__Records shown__.
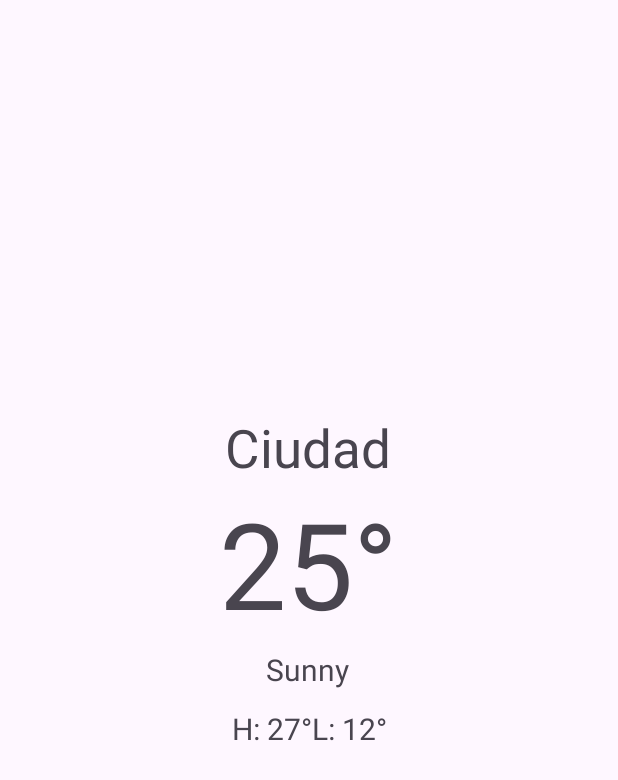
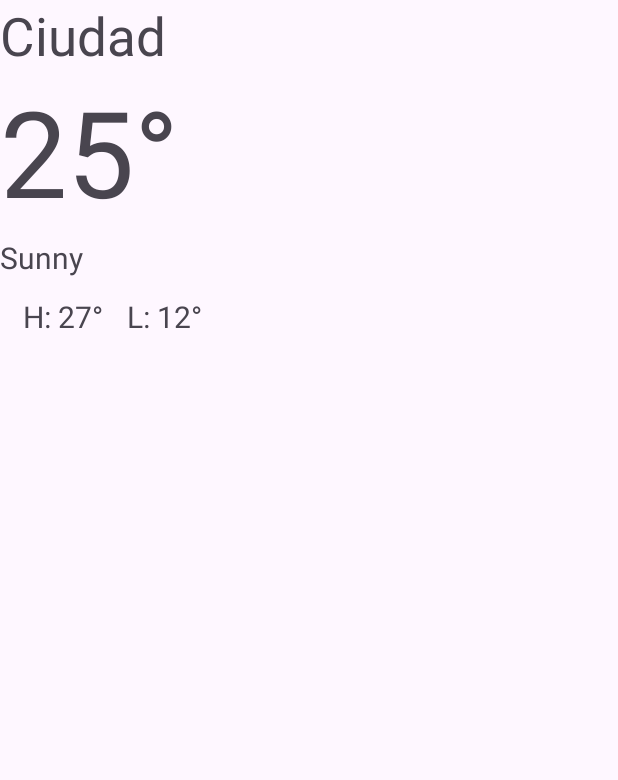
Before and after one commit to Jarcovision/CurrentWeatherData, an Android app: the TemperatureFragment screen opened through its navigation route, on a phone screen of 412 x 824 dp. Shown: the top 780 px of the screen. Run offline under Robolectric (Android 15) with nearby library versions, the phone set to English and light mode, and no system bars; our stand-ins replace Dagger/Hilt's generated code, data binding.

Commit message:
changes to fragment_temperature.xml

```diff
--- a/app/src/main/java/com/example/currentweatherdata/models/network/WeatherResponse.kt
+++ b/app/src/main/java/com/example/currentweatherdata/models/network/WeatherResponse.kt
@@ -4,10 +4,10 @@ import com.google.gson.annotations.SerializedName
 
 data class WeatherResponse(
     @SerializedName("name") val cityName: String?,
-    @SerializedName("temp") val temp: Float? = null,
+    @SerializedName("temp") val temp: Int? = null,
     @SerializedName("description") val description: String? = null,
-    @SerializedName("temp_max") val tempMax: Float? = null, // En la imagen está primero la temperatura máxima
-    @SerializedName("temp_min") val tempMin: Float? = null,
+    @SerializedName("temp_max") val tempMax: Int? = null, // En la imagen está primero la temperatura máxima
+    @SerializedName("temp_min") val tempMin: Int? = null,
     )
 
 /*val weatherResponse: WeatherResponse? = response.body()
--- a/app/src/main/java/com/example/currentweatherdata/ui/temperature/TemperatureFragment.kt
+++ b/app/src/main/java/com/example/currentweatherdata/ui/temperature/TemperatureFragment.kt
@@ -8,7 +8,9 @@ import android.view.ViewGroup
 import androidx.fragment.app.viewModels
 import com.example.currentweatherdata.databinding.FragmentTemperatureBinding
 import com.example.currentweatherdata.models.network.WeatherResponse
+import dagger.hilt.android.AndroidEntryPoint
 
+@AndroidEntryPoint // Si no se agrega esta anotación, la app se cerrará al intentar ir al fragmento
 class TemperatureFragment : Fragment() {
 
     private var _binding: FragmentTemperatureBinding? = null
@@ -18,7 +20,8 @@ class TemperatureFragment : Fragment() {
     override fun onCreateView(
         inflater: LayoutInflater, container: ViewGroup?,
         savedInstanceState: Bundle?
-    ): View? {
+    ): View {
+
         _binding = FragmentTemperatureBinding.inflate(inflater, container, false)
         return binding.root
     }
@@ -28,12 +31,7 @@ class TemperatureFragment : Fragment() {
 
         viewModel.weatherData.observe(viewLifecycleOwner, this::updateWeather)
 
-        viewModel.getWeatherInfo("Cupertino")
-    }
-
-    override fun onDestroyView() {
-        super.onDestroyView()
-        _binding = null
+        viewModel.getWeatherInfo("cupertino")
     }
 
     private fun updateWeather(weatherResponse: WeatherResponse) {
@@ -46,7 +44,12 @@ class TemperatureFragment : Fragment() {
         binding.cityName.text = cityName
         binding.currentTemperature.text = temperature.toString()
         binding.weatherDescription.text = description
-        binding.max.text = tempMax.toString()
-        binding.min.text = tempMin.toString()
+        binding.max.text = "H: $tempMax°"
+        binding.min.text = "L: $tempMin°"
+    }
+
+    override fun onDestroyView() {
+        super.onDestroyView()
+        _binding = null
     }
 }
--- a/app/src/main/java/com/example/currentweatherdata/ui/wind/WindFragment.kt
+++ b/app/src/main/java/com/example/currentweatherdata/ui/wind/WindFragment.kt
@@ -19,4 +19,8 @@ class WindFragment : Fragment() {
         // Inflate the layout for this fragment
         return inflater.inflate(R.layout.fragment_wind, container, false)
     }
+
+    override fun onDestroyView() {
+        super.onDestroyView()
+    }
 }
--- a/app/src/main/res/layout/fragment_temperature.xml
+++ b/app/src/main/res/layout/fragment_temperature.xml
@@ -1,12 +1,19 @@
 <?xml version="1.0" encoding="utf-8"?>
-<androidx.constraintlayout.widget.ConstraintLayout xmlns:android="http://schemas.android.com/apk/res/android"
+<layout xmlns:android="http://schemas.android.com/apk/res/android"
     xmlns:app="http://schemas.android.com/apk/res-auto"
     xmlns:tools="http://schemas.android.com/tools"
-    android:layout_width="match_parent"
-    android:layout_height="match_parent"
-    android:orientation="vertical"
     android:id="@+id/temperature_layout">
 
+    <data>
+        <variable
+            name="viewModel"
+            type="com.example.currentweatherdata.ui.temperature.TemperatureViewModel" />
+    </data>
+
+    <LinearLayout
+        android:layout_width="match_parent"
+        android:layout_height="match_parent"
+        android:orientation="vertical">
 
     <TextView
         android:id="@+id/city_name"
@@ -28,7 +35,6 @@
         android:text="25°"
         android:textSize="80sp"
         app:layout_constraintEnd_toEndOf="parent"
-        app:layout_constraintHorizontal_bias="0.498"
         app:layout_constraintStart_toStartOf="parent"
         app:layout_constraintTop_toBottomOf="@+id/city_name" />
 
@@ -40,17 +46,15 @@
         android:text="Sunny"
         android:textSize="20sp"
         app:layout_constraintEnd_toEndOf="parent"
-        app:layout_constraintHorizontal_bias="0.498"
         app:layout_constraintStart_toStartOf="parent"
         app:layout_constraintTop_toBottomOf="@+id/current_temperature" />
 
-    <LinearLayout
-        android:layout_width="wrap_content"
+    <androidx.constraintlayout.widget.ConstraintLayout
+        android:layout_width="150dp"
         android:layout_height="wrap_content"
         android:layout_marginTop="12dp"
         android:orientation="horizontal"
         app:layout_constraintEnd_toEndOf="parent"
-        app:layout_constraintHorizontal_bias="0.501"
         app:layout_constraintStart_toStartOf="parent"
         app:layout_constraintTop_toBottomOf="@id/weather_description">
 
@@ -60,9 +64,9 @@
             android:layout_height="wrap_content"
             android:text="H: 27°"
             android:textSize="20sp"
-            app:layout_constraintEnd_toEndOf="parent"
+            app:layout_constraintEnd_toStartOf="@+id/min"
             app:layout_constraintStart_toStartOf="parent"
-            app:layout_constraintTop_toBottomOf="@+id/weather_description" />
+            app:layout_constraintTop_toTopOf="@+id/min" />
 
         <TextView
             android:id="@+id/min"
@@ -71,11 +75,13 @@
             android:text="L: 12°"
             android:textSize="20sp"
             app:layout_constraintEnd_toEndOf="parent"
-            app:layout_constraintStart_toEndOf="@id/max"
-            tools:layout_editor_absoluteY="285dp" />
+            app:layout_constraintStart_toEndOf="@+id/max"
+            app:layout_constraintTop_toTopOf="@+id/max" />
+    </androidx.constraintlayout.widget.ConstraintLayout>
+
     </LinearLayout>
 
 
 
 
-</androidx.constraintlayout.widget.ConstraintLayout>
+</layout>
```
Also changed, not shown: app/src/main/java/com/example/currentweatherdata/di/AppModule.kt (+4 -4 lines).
==
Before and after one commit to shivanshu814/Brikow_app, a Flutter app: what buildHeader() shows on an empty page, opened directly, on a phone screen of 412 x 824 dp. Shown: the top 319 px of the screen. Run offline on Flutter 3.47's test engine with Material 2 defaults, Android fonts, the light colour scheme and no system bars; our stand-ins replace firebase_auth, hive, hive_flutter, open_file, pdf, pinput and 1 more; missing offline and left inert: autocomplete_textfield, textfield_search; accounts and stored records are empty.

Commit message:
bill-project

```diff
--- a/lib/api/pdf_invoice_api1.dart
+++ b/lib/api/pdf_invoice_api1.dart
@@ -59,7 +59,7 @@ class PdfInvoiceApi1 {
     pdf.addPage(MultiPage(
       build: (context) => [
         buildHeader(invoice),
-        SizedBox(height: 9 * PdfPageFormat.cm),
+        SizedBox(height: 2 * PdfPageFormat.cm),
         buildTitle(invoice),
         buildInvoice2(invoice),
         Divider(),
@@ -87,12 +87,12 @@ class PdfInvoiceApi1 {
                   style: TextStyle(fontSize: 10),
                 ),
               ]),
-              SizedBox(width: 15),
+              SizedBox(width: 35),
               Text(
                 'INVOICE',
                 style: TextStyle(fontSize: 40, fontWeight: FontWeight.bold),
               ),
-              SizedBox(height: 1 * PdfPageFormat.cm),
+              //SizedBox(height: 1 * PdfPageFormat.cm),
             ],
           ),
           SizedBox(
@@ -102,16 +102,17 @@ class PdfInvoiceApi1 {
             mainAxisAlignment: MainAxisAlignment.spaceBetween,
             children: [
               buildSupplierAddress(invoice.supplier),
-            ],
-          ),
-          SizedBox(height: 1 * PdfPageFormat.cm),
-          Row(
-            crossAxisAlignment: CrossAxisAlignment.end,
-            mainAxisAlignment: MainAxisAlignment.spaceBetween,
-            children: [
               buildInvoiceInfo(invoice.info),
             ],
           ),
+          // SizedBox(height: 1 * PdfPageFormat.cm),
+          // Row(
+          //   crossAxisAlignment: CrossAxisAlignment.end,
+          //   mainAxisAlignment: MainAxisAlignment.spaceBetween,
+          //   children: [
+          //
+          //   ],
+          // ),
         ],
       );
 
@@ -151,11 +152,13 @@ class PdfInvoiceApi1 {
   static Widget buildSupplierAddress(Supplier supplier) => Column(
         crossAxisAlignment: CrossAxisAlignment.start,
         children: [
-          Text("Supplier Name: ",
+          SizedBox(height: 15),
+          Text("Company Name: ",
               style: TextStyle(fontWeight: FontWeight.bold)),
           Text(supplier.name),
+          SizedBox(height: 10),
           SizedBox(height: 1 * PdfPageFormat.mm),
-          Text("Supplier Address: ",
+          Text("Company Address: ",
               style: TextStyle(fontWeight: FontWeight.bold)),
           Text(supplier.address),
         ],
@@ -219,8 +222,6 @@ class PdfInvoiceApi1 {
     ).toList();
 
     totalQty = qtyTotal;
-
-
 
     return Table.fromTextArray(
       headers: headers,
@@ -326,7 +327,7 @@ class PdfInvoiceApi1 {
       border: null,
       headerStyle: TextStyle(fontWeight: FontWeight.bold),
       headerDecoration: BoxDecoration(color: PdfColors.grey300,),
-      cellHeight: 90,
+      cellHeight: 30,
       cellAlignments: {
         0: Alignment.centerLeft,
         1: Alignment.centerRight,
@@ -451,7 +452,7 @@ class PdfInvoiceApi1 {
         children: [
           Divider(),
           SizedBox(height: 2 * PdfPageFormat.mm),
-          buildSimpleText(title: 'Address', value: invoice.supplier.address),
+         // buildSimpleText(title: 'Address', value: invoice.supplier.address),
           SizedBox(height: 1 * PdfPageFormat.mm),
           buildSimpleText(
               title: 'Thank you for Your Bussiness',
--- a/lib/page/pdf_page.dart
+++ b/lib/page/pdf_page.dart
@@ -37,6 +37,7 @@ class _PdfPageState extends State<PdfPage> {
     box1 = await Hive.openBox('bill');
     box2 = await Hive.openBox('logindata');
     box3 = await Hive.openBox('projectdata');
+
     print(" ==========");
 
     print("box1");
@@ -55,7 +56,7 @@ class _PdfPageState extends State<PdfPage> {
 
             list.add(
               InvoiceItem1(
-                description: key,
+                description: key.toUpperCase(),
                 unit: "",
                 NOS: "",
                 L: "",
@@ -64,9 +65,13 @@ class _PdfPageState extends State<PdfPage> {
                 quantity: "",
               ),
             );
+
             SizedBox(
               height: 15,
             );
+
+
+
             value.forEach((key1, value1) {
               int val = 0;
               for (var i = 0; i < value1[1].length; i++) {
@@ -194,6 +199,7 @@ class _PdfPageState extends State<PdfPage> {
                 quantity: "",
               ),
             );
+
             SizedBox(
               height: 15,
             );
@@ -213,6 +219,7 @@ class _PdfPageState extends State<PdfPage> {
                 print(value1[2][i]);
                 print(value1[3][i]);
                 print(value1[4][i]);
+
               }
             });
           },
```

__Task directions__.
Your answer should consist of all lines above that include the string "container".

__Solution__.
         inflater: LayoutInflater, container: ViewGroup?,
         _binding = FragmentTemperatureBinding.inflate(inflater, container, false)
         return inflater.inflate(R.layout.fragment_wind, container, false)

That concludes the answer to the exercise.